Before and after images
━━━━━━━━━━━━━━━━━━━━━━━━━━━━━━
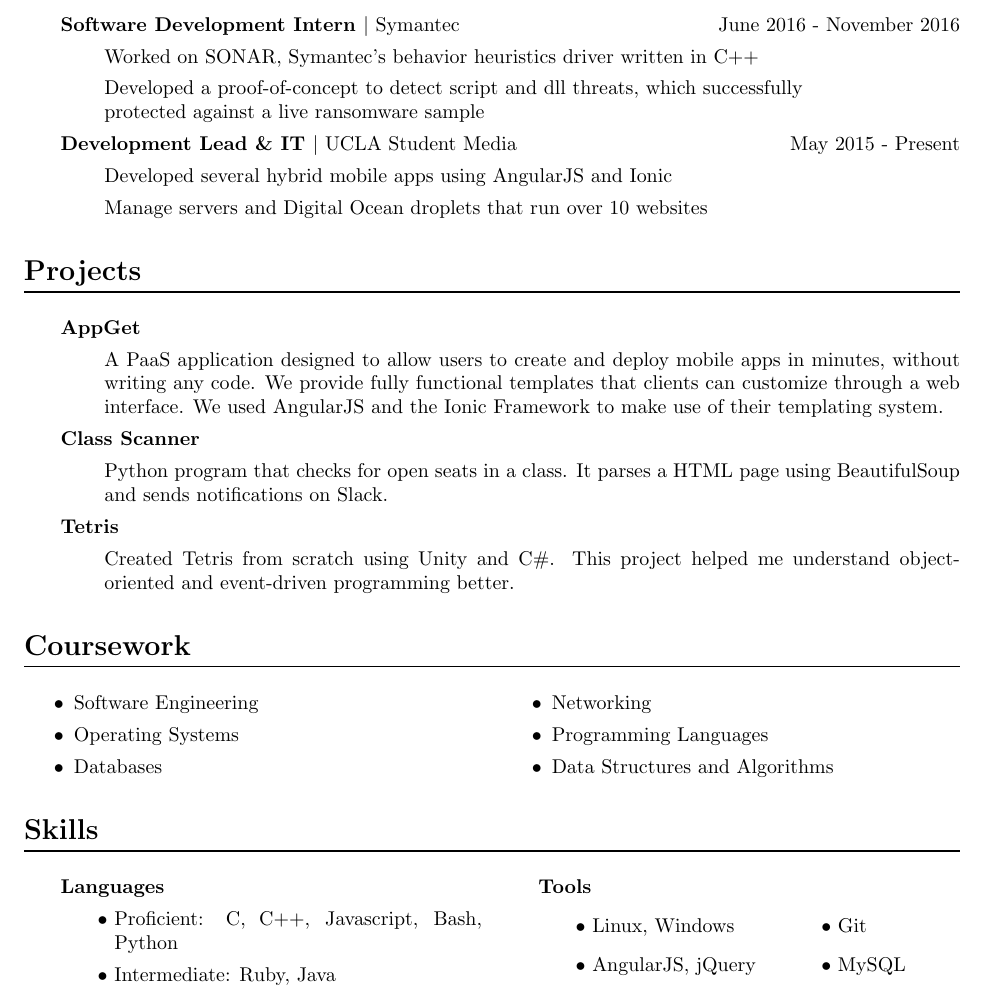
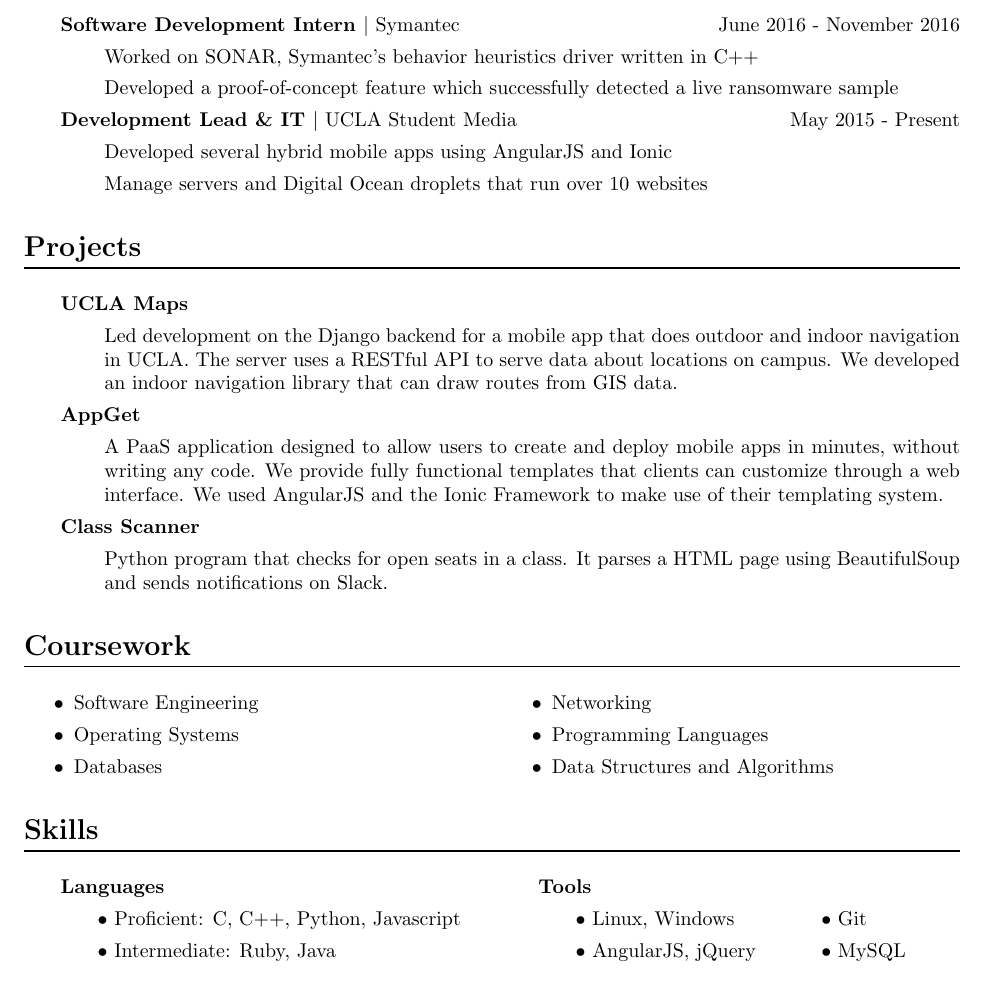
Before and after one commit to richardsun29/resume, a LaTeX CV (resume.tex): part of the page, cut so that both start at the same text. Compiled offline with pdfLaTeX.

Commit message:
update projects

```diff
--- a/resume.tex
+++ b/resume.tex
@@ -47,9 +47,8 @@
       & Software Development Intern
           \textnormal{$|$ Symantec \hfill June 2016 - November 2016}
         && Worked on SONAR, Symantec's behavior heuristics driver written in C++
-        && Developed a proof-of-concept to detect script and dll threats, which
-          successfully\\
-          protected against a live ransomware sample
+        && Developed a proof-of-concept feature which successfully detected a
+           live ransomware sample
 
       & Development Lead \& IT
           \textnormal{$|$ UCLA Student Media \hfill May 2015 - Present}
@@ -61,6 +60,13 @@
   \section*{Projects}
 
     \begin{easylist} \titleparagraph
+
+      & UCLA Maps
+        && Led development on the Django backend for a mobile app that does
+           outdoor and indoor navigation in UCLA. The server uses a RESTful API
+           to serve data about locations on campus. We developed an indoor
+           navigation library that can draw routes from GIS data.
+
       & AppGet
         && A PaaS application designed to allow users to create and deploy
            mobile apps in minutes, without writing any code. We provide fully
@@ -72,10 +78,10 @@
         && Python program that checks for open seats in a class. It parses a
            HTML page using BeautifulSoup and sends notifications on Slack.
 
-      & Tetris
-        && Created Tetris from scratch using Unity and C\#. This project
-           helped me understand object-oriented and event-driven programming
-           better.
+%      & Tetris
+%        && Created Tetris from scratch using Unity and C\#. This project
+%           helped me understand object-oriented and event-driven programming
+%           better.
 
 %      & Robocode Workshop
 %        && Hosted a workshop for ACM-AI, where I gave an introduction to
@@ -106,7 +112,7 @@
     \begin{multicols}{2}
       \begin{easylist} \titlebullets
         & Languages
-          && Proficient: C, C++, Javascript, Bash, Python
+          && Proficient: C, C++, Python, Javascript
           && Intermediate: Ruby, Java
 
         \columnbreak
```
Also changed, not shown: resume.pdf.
━━━━━━━━━━━━━━━━━━━━━━━━━━━━━━
* WHAT IS EXPECTED *
When copying the entries, drop the images and keep every line exact.

* EXPECTED OUTPUT *
Before and after one commit to richardsun29/resume, a LaTeX CV (resume.tex): part of the page, cut so that both start at the same text. Compiled offline with pdfLaTeX.

Commit message:
update projects

```diff
--- a/resume.tex
+++ b/resume.tex
@@ -47,9 +47,8 @@
       & Software Development Intern
           \textnormal{$|$ Symantec \hfill June 2016 - November 2016}
         && Worked on SONAR, Symantec's behavior heuristics driver written in C++
-        && Developed a proof-of-concept to detect script and dll threats, which
-          successfully\\
-          protected against a live ransomware sample
+        && Developed a proof-of-concept feature which successfully detected a
+           live ransomware sample
 
       & Development Lead \& IT
           \textnormal{$|$ UCLA Student Media \hfill May 2015 - Present}
@@ -61,6 +60,13 @@
   \section*{Projects}
 
     \begin{easylist} \titleparagraph
+
+      & UCLA Maps
+        && Led development on the Django backend for a mobile app that does
+           outdoor and indoor navigation in UCLA. The server uses a RESTful API
+           to serve data about locations on campus. We developed an indoor
+           navigation library that can draw routes from GIS data.
+
       & AppGet
         && A PaaS application designed to allow users to create and deploy
            mobile apps in minutes, without writing any code. We provide fully
@@ -72,10 +78,10 @@
         && Python program that checks for open seats in a class. It parses a
            HTML page using BeautifulSoup and sends notifications on Slack.
 
-      & Tetris
-        && Created Tetris from scratch using Unity and C\#. This project
-           helped me understand object-oriented and event-driven programming
-           better.
+%      & Tetris
+%        && Created Tetris from scratch using Unity and C\#. This project
+%           helped me understand object-oriented and event-driven programming
+%           better.
 
 %      & Robocode Workshop
 %        && Hosted a workshop for ACM-AI, where I gave an introduction to
@@ -106,7 +112,7 @@
     \begin{multicols}{2}
       \begin{easylist} \titlebullets
         & Languages
-          && Proficient: C, C++, Javascript, Bash, Python
+          && Proficient: C, C++, Python, Javascript
           && Intermediate: Ruby, Java
 
         \columnbreak
```
Also changed, not shown: resume.pdf.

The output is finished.